Using the entries below, show all lines with the string "Gentoo".

Segment Start: Input material

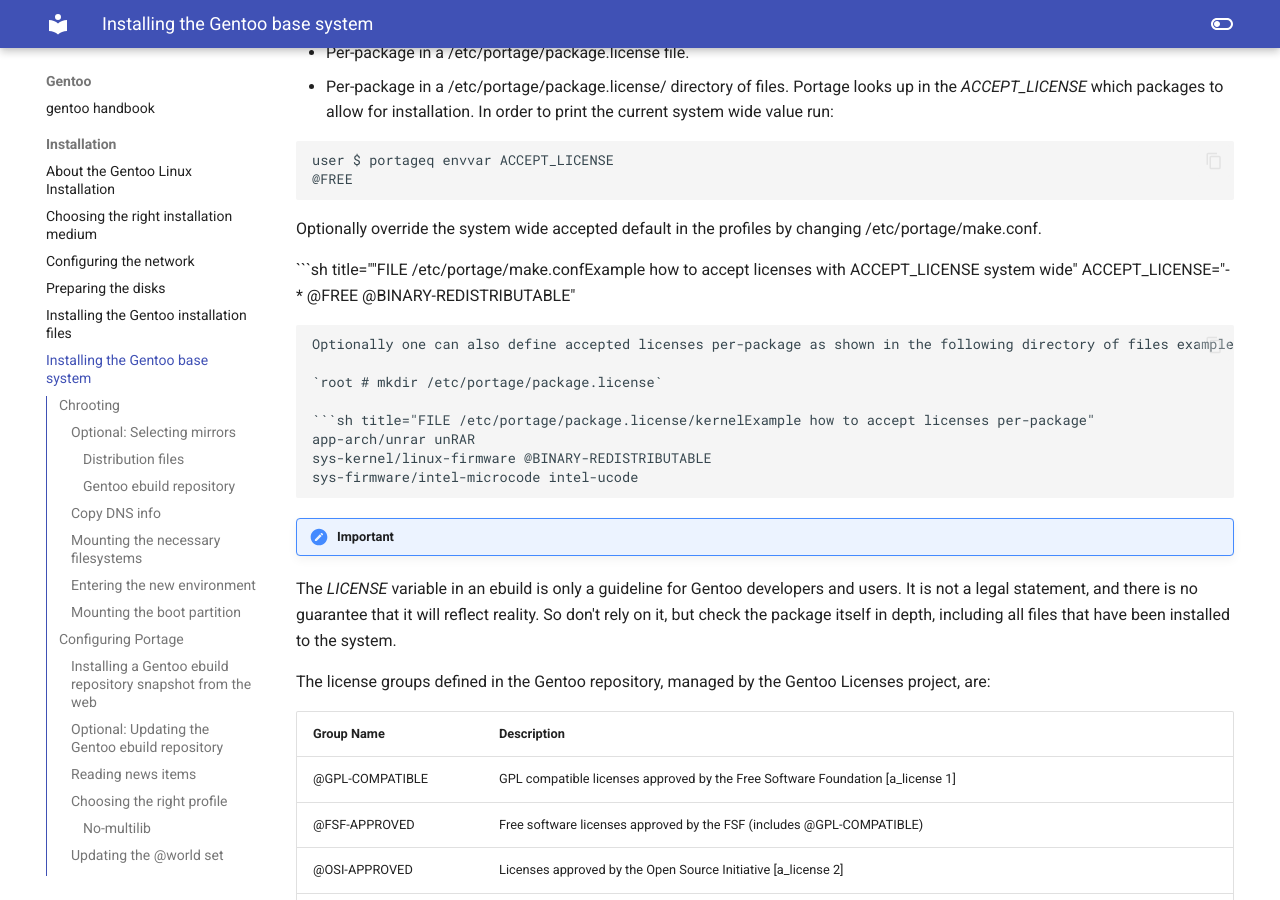
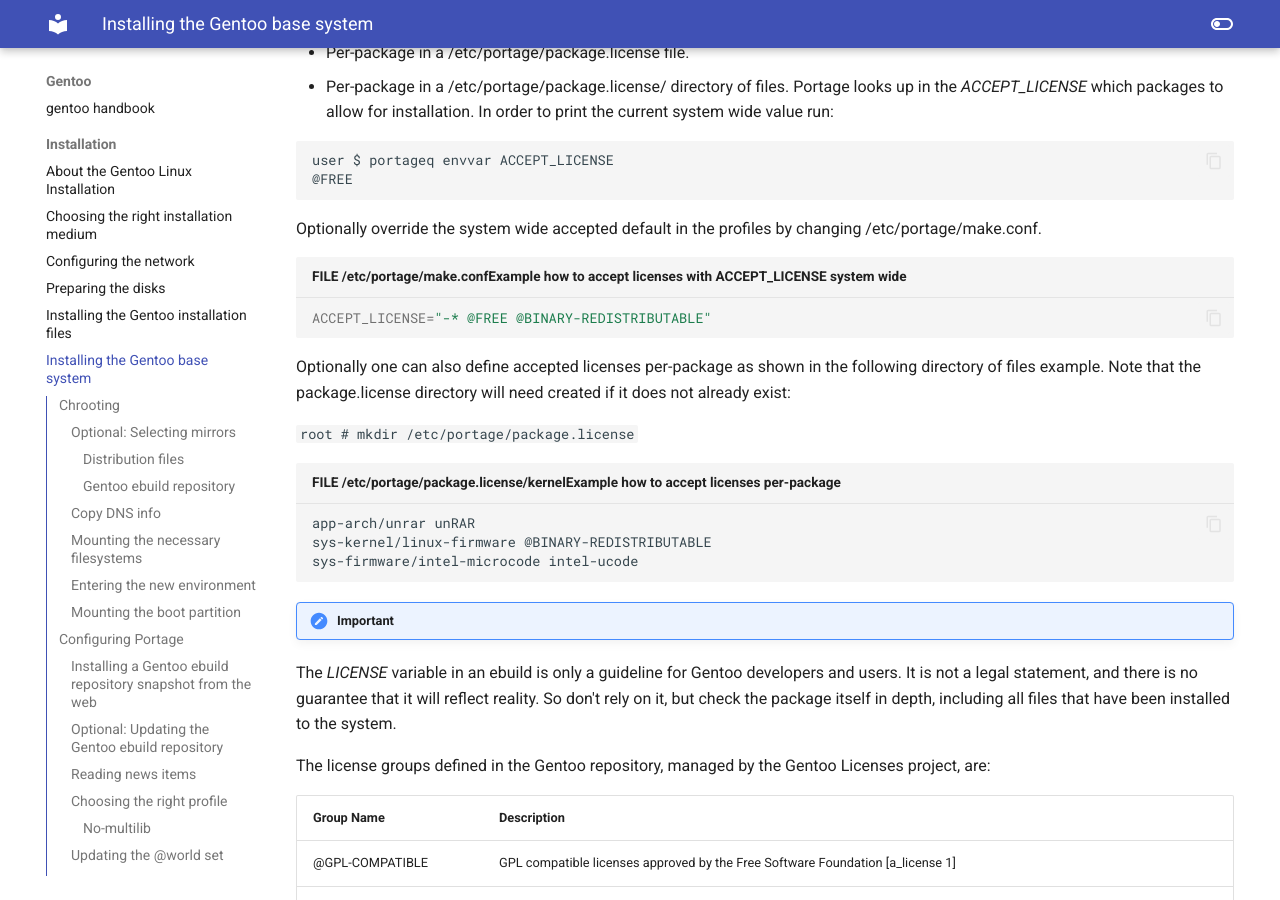
Before and after one commit to floviken/mkdocs, an MkDocs documentation site: the page built from docs/gentoo/installation/06-Installing the Gentoo base system.md, in a window 1280 px wide and 900 px high, scrolled down 9203 px. Built offline with MkDocs 1.6.1 and Material for MkDocs 9.7.7, drawn with Linux system fonts in a browser that asks for light colours.

Commit message:
Update 06-Installing the Gentoo base system.md

````diff
--- a/docs/gentoo/installation/06-Installing the Gentoo base system.md
+++ b/docs/gentoo/installation/06-Installing the Gentoo base system.md
@@ -339,7 +339,7 @@
 ```
 Optionally override the system wide accepted default in the profiles by changing /etc/portage/make.conf.
 
-```sh title=""FILE /etc/portage/make.confExample how to accept licenses with ACCEPT_LICENSE system wide"
+```sh title="FILE /etc/portage/make.confExample how to accept licenses with ACCEPT_LICENSE system wide"
 ACCEPT_LICENSE="-* @FREE @BINARY-REDISTRIBUTABLE"
 ```
 
````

Segment End: Input material

_Expected answer_.
Before and after one commit to floviken/mkdocs, an MkDocs documentation site: the page built from docs/gentoo/installation/06-Installing the Gentoo base system.md, in a window 1280 px wide and 900 px high, scrolled down 9203 px. Built offline with MkDocs 1.6.1 and Material for MkDocs 9.7.7, drawn with Linux system fonts in a browser that asks for light colours.
Update 06-Installing the Gentoo base system.md
--- a/docs/gentoo/installation/06-Installing the Gentoo base system.md
+++ b/docs/gentoo/installation/06-Installing the Gentoo base system.md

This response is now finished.